Hugvísindasvið / Sagnfræðistofnun; Office: Gimli G-304

I am an environmental archaeologist specialising in archaeobotany and wood anatomical analysis. My primary research interests lie in the sphere of human-environment interactions. I am particularly interested in the use of historical literary and documentary sources in comparison with archaeological and palaeoenvironmental material, and in scientific and experimental approaches to archaeological remains. I am also an experienced field archaeologist, and along with work on various sites in Britain, Hungary and Iceland I also supervised excavations and environmental sampling at the Field School in North Atlantic Archaeology from 2006-2013. In addition to this, I have conducted analyses of charred and waterlogged botanical assemblages from numerous sites in the UK and Ireland.

I completed a BA Hons in Archaeology and Anthropology from the University of Cambridge, England, in 2006. I have an MPhil in Archaeological Research from the same institution, focusing on fuel use in Viking Age and Medieval Iceland. I began my PhD in 2009, based at the University of Aberdeen in Scotland and supervised by Dr Karen Milek (Department of Archaeology) and Dr Andrew Cameron (Department of Forestry). Against a background of palaeoenvironmental studies which show a steady decline in woodland cover after the colonisation of Iceland in the late 9th century AD, this project compared archaeological evidence (including wooden artefacts, wood charcoal assemblages and mineralised wood remains from boat burials) to information about wood resources given in historical sources. The study reassessed traditional models of landscape change and interpreted the decline of Icelandic woodlands in relation to the utilisation and control of wood resources on the island, to understand the relationships between sites in terms of wood procurement and management. I defended my PhD thesis in December 2013, under the examination of Prof.
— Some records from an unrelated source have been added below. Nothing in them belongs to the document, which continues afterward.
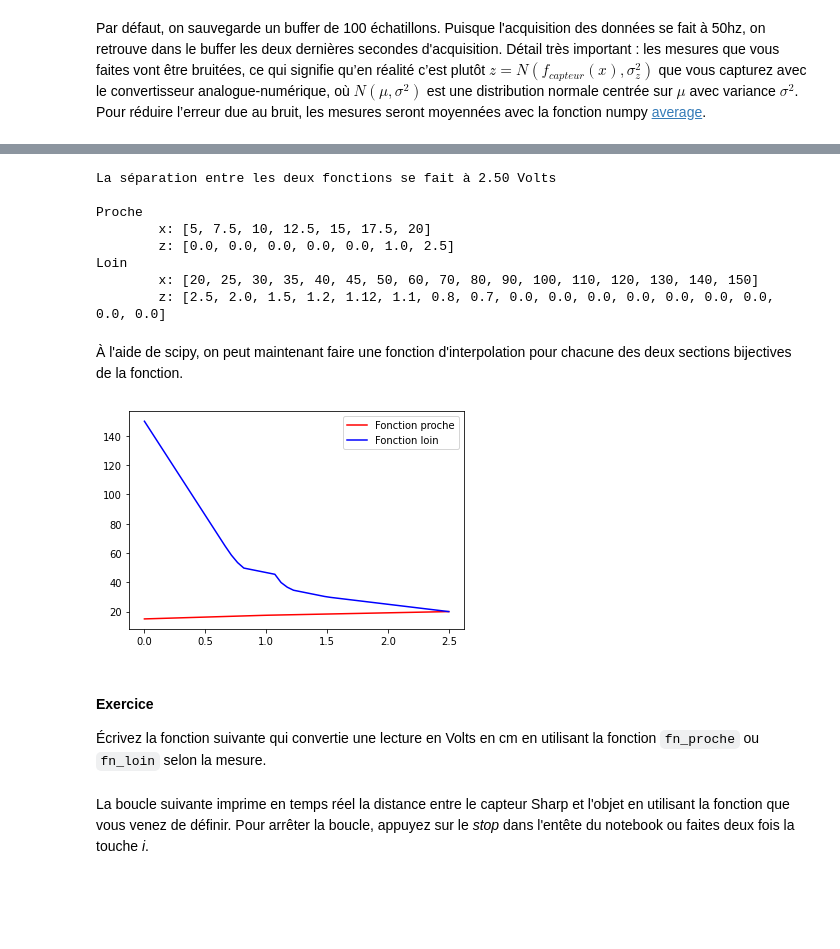
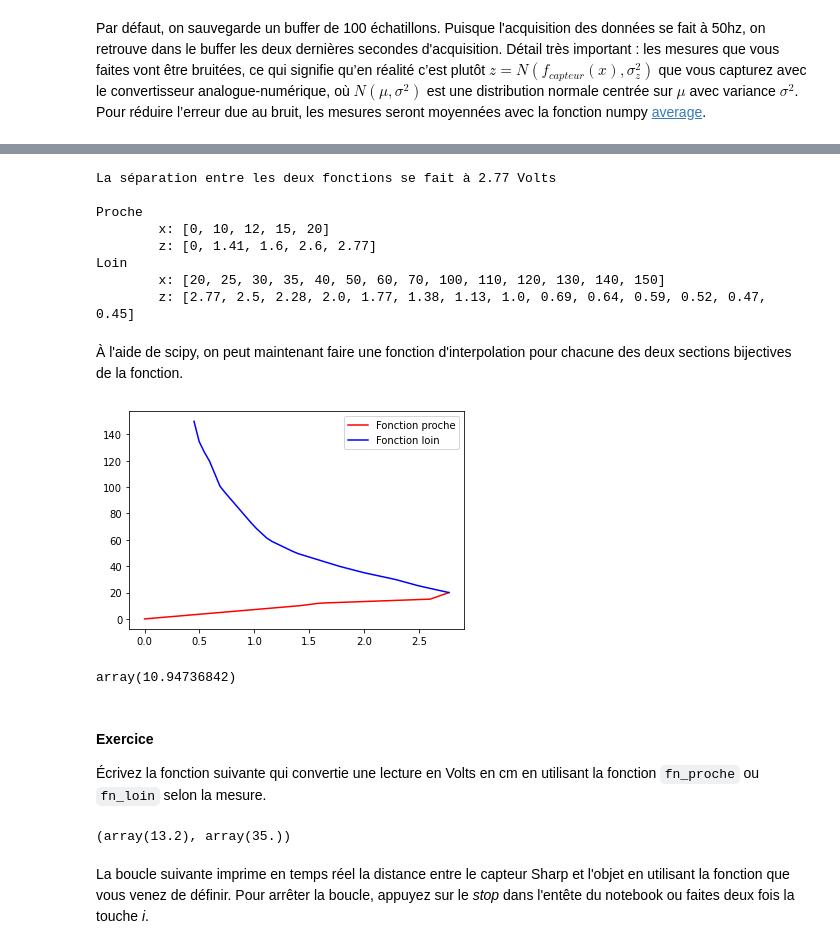
Before and after one commit to norlab-ulaval/glo4001, a Jupyter notebook: Laboratoire 1.ipynb, the cells around one changed output, grey strips where cells are left out. Cells and saved outputs as stored; diff of their text form; code cells hidden in the pictures; blank space fills up the shorter version.

```diff
--- a/Laboratoire 1.ipynb
+++ b/Laboratoire 1.ipynb
@@ -110,11 +118,11 @@ Distance ($x$) | Voltage ($z$)
 140            | ??
 150            | ??
 # %%
-xs = [5,    7.5,  10,   12.5, 15,   17.5, 20,   25,   30,   35,   40,   45,   50,   60,   70,
-      80,   90,   100,  110,  120,  130,  140,  150]
+xs = [0, 10, 12, 15,   20,   25,   30,   35,   40,   50, 60, 70,
+      100,  110,  120,  130,  140,  150]
 
-zs = [0.00, 0.00, 0.00, 0.00, 0.00, 1.00, 2.50, 2.00, 1.50, 1.20, 1.12, 1.10, 0.80, 0.70, 0.00,
-      0.00, 0.00, 0.00, 0.00, 0.00, 0.00, 0.00, 0.00]  #Entrez vos vraies mesures dans le vecteur zs
+zs = [0, 1.41, 1.6, 2.6, 2.77, 2.5, 2.28, 2.0, 1.77, 1.38, 1.13, 1.0,
+     0.69, 0.64, 0.59, 0.52, 0.47, 0.45]  #Entrez vos vraies mesures dans le vecteur zs
 
 plt.scatter(xs, zs)
 plt.plot(xs, zs)
@@ -158,7 +167,7 @@ Et la deuxième table de calibration sera
 **x**  | 20 |  25   | 30   | 40   | 50   | 60   | 80   | 100  | 120  | 140  | 150
 **z** | 3   |2.7  | 2.4  | 2.2  | 1.9  | 1.7  | 1.6  | 1.5  | 1.4  | 1.3  | 1.25
 # %%
-split_index = 6 # Ceci est un exemple, veillez choisir votre index, cette valeur était
+split_index = 4 # Ceci est un exemple, veillez choisir votre index, cette valeur était
                 # le premier index de la deuxième table de calibration.
                 # NOTE: les arrays numpy sont indexés à 0.
 
@@ -174,43 +183,47 @@ print("La séparation entre les deux fonctions se fait à %0.2f Volts\n" % split
 print("Proche\n\tx:", xs_proche, "\n\tz:", zs_proche)
 print("Loin\n\tx:", xs_loin, "\n\tz:", zs_loin)
 # %% [output]
-La séparation entre les deux fonctions se fait à 2.50 Volts
+La séparation entre les deux fonctions se fait à 2.77 Volts
 
 Proche
-        x: [5, 7.5, 10, 12.5, 15, 17.5, 20]
-        z: [0.0, 0.0, 0.0, 0.0, 0.0, 1.0, 2.5]
+        x: [0, 10, 12, 15, 20]
+        z: [0, 1.41, 1.6, 2.6, 2.77]
 Loin
-        x: [20, 25, 30, 35, 40, 45, 50, 60, 70, 80, 90, 100, 110, 120, 130, 140, 150]
-        z: [2.5, 2.0, 1.5, 1.2, 1.12, 1.1, 0.8, 0.7, 0.0, 0.0, 0.0, 0.0, 0.0, 0.0, 0.0, 0.0, 0.0]
+        x: [20, 25, 30, 35, 40, 50, 60, 70, 100, 110, 120, 130, 140, 150]
+        z: [2.77, 2.5, 2.28, 2.0, 1.77, 1.38, 1.13, 1.0, 0.69, 0.64, 0.59, 0.52, 0.47, 0.45]
 # %% [markdown]
 À l'aide de scipy, on peut maintenant faire une fonction d'interpolation pour chacune des deux sections bijectives de la fonction.
 # %%
 from scipy.interpolate import interp1d
 
 fn_proche = interp1d(zs_proche, xs_proche)
 fn_loin = interp1d(zs_loin, xs_loin)
 
 # Affichons les fonctions
 # np.linspace prend deux arguments, qui sont les bornes inférieures
 # et supérieures des valeurs que vous voulez interpoler. Évidemment,
 # ces valeurs doivent être à l'intérieur de la courbe de calibration de
 # votre capteur...
-borne_superieure = 2.5
+borne_superieure = 2.77
 
 borne_inferieure_proche = 0.0
 domaine_proche = np.linspace(borne_inferieure_proche, borne_superieure)
 codomaine_proche = fn_proche(domaine_proche)
 plt.plot(domaine_proche, codomaine_proche, color='red', label='Fonction proche')
 
-borne_inferieure_loin = 0.0
+borne_inferieure_loin = 0.45
 domaine_loin = np.linspace(borne_inferieure_loin, borne_superieure)
 codomaine_loin = fn_loin(domaine_loin)
 plt.plot(domaine_loin, codomaine_loin, color='blue', label='Fonction loin')
 
 plt.legend()
 plt.show()
 # %% [output]
-[figure, old version]
+[figure, new version]
+# %%
+fn_proche(1.5)
+# %% [output]
+array(10.94736842)
 # %% [markdown]
 #### Exercice
 Écrivez la fonction suivante qui convertie une lecture en Volts en cm en utilisant la fonction `fn_proche` ou `fn_loin` selon la mesure.
@@ -221,3 +234,7 @@ def volts_to_cm(volts):
+# %%
+volts_to_cm(2.0)
+# %% [output]
+(array(13.2), array(35.))
 # %% [markdown]
 La boucle suivante imprime en temps réel la distance entre le capteur Sharp et l'objet en utilisant la fonction que vous venez de définir. Pour arrêter la boucle, appuyez sur le *stop* dans l'entête du notebook ou faites deux fois la touche *i*.
 # %%
```
Also changed, not shown: parts of 10 cells of this notebook.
Andrew Dugmore (University of Edinburgh) and Prof. Keith Dobney (University of Aberdeen).

My current postdoctoral research continues on the themes examined in my PhD thesis. My previous work has shown that Icelandic wooden artefact assemblages contain a high proportion of conifer wood species compared to their contemporary European counterparts. I am investigating the potential of scientific methods to identify seawater-immersed wood in archaeological assemblages by its chemical signature, with a view to understanding whether conifer wood in North Atlantic island assemblages derives from the use of driftwood, or the import of timber from Scandinavia. Simultaneously, I am examining historical documentary sources such as land registers and property deeds to explore how the ownership and usage rights of driftwood beaches and woodland areas in Iceland changed over time through purchase, gifting, marriages etc. These two studies are part of an overarching analysis of the responses of the population of medieval Iceland to limited and declining native woodland resources.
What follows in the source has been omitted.